- _EXERCISE AIM_
Using the material that follows, identify and copy each line with the string "footer".
* * * *
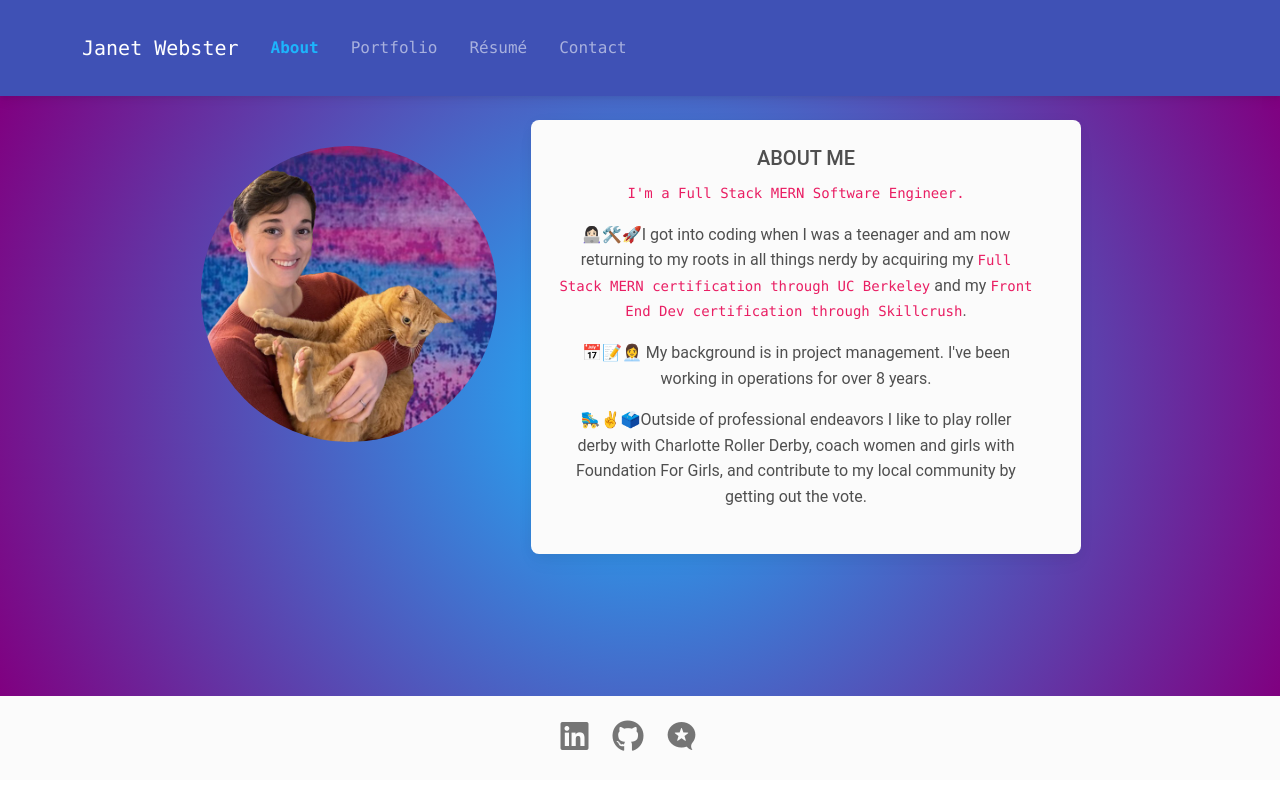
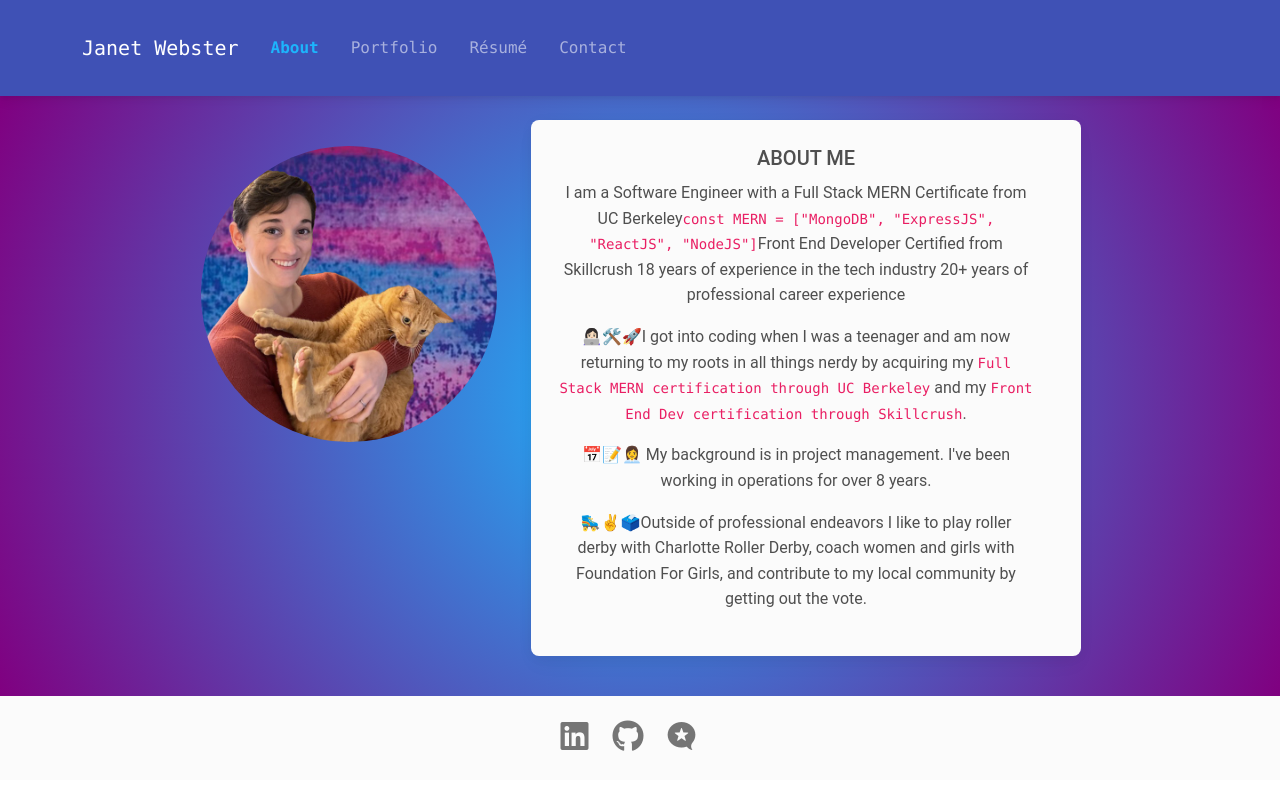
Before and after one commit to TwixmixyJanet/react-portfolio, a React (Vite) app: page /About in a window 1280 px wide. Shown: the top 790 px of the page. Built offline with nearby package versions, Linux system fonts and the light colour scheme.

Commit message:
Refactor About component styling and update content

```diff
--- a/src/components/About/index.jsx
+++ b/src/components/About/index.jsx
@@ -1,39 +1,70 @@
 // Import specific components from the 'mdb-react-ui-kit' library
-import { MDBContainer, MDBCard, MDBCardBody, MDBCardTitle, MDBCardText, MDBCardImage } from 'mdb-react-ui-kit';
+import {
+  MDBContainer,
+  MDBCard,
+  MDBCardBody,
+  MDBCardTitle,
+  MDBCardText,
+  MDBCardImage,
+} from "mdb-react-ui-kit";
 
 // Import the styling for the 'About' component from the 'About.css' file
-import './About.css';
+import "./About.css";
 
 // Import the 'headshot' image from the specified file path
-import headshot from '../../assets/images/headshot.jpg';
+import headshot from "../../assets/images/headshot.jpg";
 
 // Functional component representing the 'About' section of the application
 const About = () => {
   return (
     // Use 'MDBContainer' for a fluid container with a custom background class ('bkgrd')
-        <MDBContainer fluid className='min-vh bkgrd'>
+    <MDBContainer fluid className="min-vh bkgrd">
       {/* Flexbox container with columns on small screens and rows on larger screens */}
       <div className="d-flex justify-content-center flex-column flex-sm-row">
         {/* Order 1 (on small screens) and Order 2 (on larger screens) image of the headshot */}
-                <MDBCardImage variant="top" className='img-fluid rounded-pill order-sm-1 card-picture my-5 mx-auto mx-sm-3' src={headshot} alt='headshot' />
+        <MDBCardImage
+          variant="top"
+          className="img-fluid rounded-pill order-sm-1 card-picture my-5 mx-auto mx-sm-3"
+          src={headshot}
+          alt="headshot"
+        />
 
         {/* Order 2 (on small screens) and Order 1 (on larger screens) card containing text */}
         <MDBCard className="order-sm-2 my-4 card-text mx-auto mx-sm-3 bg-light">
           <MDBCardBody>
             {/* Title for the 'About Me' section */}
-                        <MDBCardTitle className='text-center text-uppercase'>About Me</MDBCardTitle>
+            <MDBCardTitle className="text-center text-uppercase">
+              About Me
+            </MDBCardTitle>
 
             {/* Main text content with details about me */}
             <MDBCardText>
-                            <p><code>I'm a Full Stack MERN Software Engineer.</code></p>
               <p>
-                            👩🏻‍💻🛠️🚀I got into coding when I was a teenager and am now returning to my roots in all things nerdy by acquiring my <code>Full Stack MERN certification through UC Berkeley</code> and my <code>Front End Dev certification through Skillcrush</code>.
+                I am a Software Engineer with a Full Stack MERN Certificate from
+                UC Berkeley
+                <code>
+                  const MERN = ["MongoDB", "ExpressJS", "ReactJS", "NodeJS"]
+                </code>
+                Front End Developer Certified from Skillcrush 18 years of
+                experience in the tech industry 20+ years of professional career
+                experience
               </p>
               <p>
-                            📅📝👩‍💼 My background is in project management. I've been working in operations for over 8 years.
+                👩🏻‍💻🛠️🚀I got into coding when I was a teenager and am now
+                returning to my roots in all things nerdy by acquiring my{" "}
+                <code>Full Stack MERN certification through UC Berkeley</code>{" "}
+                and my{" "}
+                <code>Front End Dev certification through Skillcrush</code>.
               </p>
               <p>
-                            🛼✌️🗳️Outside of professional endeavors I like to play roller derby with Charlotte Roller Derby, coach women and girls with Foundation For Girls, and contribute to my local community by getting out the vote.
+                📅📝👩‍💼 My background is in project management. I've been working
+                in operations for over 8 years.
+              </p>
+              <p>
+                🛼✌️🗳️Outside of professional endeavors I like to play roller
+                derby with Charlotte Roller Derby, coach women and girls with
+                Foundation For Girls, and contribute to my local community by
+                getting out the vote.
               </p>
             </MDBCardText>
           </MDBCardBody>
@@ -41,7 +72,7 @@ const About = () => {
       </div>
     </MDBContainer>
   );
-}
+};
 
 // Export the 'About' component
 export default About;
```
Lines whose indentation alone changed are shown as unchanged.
* * * *
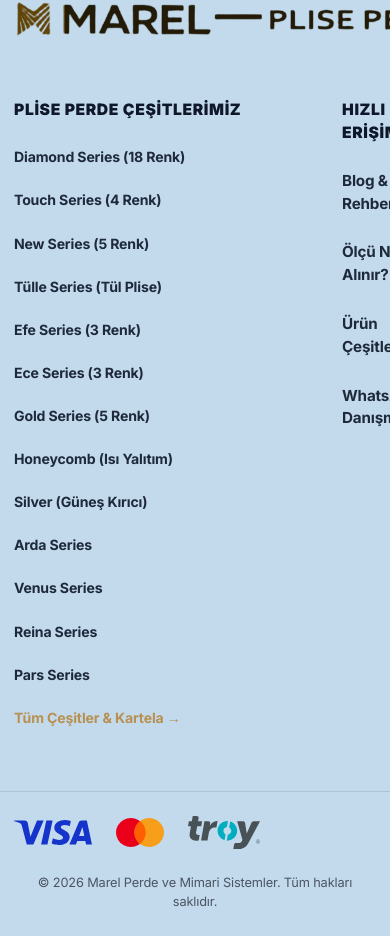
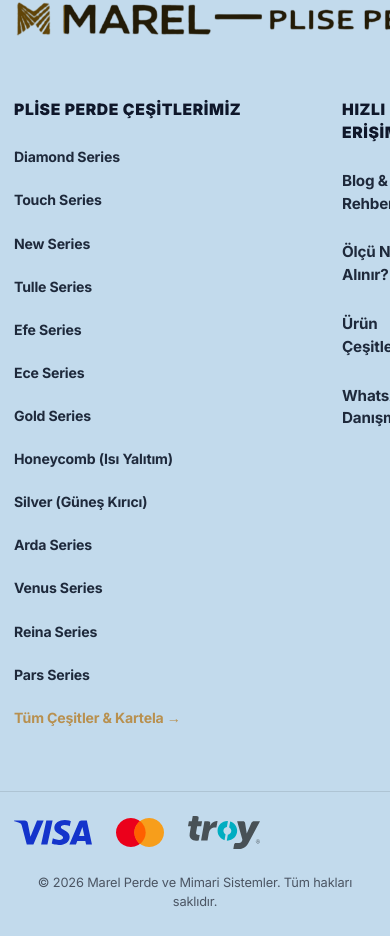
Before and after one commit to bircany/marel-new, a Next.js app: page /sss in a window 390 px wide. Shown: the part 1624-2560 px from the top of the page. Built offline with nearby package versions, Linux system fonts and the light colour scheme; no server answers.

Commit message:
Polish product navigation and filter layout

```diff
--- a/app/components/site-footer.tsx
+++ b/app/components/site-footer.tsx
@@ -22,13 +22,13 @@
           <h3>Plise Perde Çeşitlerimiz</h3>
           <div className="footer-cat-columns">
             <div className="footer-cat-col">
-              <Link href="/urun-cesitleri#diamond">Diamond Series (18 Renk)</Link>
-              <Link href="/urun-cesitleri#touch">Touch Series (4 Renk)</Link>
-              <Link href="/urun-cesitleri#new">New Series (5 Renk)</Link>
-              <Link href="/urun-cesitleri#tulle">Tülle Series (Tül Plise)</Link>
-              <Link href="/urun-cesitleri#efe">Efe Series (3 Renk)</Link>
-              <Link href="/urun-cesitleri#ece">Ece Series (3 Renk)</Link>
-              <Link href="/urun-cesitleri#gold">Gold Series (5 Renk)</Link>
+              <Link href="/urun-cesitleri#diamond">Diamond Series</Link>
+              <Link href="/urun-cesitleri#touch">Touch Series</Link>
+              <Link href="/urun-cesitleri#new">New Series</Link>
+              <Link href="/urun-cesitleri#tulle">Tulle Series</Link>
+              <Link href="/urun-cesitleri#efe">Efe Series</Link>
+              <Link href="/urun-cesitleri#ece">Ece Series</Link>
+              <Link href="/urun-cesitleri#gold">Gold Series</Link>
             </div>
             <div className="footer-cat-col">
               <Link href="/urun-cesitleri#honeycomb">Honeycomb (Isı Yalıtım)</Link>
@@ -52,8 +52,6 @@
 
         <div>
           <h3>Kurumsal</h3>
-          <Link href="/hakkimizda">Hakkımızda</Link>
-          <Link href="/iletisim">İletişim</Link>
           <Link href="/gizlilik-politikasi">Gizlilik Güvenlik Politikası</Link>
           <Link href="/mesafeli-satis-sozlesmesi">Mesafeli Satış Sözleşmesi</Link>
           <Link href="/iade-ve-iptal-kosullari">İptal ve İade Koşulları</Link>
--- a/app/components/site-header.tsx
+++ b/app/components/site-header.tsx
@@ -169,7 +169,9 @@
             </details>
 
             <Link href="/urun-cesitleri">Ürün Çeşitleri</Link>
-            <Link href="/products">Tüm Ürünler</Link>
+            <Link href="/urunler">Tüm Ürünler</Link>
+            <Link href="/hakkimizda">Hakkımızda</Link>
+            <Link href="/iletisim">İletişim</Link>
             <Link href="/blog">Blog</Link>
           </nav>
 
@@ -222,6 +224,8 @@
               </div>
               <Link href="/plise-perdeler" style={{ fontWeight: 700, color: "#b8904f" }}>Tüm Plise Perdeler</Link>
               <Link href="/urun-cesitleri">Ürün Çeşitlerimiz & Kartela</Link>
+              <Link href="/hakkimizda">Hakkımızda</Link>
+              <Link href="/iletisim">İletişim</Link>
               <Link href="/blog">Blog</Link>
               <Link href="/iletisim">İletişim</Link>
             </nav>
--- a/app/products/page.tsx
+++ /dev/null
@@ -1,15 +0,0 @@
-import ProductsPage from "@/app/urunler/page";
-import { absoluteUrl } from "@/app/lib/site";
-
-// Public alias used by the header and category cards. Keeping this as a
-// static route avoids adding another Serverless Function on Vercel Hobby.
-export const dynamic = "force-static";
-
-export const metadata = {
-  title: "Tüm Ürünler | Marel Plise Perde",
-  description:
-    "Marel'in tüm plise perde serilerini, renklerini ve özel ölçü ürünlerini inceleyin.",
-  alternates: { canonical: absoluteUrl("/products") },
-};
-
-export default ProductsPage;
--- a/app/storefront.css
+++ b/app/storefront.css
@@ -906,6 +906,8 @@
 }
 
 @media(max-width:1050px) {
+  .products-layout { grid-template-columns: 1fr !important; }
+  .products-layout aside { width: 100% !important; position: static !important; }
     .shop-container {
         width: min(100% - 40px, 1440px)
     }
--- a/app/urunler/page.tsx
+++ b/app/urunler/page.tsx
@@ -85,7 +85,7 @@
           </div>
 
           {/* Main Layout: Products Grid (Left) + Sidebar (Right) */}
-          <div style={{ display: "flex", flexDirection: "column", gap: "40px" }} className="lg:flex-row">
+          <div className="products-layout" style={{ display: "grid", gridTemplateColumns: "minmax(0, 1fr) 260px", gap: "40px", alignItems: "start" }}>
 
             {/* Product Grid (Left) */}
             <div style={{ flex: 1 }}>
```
* * * *
- _TASK ANSWER_
--- a/app/components/site-footer.tsx
+++ b/app/components/site-footer.tsx
           <div className="footer-cat-columns">
             <div className="footer-cat-col">
             <div className="footer-cat-col">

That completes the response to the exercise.